- _INSTRUCTIONS FOR THE TASK_
Copy, from the material below, every line in which the word "useState" can be found.

** Opening LISTED ENTRIES block **

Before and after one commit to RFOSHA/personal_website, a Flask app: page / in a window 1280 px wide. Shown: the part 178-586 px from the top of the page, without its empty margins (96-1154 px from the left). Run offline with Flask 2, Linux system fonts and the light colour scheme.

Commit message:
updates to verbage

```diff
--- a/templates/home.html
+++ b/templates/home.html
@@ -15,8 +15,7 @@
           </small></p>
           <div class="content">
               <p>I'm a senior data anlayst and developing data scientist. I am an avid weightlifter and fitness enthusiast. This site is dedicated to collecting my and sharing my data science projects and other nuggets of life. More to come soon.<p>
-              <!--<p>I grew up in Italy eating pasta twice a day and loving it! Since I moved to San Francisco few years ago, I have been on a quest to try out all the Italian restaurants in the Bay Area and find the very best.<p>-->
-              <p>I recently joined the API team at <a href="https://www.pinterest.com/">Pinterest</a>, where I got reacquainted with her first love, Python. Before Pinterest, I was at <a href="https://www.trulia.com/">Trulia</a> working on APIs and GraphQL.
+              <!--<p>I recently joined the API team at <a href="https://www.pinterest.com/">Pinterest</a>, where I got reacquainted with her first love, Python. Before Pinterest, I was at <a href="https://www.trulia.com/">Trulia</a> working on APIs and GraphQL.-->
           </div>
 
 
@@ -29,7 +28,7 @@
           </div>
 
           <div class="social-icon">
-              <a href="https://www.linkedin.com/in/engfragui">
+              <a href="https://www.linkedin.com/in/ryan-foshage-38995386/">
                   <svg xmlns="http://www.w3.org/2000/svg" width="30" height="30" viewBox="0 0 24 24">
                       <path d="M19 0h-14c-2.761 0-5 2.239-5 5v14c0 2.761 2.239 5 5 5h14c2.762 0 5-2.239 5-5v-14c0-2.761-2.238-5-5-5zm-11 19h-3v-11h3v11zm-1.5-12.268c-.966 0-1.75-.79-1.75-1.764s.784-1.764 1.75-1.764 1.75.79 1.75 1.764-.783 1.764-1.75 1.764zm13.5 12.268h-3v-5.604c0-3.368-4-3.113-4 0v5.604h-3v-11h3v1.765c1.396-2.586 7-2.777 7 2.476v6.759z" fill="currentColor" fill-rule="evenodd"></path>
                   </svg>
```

** Closing LISTED ENTRIES block **
** Opening LISTED ENTRIES block **

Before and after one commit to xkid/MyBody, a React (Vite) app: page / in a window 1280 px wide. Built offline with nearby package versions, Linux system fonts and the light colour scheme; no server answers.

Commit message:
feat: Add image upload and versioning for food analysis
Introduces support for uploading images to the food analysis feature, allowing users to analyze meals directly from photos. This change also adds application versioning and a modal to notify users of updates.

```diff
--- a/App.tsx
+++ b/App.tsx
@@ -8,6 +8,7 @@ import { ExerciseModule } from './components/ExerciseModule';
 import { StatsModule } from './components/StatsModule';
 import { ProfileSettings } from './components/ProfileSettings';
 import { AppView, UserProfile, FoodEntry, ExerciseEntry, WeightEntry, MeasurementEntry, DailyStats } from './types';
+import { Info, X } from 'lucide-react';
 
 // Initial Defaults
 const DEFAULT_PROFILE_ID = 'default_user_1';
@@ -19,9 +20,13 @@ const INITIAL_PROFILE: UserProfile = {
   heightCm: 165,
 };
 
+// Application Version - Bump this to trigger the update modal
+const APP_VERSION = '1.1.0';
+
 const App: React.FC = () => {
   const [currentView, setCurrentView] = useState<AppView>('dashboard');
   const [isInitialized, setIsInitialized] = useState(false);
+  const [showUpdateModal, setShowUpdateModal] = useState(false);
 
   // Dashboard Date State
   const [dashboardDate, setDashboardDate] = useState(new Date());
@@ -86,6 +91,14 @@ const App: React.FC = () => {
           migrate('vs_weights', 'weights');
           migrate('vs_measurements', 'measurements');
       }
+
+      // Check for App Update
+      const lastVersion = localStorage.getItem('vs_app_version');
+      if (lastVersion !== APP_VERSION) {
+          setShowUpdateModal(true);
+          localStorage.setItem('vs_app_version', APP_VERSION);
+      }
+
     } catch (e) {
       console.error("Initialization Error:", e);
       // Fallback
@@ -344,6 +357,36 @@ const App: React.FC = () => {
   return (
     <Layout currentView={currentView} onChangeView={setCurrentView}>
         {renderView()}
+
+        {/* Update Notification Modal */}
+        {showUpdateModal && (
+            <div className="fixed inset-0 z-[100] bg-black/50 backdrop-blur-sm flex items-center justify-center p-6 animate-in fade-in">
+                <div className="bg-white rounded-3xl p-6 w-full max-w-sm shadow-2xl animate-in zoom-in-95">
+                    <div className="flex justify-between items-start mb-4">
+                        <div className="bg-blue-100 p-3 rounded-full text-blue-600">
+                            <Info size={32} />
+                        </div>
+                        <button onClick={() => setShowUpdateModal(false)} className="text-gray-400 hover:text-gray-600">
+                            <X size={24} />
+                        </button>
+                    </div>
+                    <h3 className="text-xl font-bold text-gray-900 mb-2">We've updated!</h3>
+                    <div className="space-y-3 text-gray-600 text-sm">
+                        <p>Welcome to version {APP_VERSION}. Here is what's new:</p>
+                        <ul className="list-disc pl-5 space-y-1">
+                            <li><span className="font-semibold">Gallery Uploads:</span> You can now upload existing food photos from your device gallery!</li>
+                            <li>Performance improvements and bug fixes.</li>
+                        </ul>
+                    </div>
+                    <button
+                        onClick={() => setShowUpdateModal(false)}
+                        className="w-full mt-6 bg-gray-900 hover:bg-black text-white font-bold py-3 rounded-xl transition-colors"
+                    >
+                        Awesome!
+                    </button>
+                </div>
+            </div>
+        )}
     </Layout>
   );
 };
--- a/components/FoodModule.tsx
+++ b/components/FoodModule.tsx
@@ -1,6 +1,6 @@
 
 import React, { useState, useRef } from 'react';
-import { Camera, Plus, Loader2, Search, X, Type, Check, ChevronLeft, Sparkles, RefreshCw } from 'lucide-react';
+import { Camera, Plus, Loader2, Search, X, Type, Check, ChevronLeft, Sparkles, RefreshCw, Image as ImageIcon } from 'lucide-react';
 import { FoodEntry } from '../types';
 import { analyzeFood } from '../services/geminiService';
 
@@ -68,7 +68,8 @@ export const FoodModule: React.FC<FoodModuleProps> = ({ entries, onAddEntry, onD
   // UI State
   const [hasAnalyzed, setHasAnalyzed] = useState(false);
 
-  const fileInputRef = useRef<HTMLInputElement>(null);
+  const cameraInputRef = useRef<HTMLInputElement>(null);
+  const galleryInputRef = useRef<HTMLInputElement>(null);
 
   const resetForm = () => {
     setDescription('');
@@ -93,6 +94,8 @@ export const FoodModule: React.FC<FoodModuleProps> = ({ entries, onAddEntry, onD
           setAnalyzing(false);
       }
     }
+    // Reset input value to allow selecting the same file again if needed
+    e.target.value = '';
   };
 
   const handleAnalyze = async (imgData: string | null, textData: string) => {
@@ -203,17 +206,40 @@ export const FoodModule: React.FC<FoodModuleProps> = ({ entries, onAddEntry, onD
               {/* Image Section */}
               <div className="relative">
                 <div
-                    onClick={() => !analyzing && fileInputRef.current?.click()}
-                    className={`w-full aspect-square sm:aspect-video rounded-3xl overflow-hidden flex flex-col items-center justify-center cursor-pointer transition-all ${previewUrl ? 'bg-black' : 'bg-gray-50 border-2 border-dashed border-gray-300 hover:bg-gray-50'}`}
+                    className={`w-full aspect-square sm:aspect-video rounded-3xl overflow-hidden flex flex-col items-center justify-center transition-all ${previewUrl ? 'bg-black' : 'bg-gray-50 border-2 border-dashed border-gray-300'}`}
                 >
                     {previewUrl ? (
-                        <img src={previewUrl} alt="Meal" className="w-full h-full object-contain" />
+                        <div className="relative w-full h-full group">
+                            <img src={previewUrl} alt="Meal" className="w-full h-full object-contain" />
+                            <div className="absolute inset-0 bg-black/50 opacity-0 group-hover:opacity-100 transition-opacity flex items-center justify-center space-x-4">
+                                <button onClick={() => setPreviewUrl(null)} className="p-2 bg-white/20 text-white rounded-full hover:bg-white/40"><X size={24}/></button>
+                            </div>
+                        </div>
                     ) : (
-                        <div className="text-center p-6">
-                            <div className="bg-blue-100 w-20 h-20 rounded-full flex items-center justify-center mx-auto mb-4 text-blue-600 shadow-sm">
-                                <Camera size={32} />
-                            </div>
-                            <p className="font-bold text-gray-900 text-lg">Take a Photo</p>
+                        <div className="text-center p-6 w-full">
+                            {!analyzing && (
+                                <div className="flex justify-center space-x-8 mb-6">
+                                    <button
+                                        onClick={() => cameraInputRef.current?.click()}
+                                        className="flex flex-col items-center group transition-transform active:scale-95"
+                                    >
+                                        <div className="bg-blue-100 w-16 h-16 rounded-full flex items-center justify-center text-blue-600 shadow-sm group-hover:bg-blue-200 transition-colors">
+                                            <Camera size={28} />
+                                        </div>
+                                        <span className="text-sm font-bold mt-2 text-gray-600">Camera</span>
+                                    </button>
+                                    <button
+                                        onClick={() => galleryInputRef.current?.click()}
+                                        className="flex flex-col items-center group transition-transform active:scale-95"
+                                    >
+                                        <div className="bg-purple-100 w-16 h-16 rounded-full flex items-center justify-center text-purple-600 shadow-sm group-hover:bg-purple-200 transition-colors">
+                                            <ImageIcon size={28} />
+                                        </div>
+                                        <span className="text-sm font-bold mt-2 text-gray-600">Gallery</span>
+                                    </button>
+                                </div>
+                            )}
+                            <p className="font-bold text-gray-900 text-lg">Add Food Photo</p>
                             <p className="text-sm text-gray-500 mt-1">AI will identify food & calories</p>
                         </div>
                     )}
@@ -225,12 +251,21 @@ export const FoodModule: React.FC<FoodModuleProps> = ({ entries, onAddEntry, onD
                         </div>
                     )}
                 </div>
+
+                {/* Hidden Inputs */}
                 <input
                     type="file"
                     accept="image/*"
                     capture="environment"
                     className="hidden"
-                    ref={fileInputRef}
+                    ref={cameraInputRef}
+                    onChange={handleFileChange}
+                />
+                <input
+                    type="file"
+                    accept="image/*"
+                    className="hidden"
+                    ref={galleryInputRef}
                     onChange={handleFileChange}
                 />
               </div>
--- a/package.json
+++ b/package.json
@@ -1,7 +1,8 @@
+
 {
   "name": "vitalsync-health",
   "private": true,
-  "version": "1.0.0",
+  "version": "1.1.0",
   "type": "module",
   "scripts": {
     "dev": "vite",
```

** Closing LISTED ENTRIES block **
** Opening LISTED ENTRIES block **

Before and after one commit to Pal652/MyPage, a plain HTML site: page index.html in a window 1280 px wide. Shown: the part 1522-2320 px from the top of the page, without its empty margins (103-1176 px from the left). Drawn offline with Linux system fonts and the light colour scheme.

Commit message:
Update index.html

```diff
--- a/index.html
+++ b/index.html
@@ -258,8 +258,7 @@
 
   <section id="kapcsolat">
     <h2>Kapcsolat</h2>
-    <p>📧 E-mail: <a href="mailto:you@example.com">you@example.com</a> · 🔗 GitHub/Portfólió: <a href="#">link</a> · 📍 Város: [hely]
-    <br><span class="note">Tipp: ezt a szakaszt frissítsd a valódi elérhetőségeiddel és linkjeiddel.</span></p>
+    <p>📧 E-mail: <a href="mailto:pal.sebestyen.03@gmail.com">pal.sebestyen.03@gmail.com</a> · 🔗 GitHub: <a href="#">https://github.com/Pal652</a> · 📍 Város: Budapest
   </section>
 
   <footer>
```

** Closing LISTED ENTRIES block **

- _TASK OUTPUT_
   const [currentView, setCurrentView] = useState<AppView>('dashboard');
   const [isInitialized, setIsInitialized] = useState(false);
+  const [showUpdateModal, setShowUpdateModal] = useState(false);
   const [dashboardDate, setDashboardDate] = useState(new Date());
 import React, { useState, useRef } from 'react';
   const [hasAnalyzed, setHasAnalyzed] = useState(false);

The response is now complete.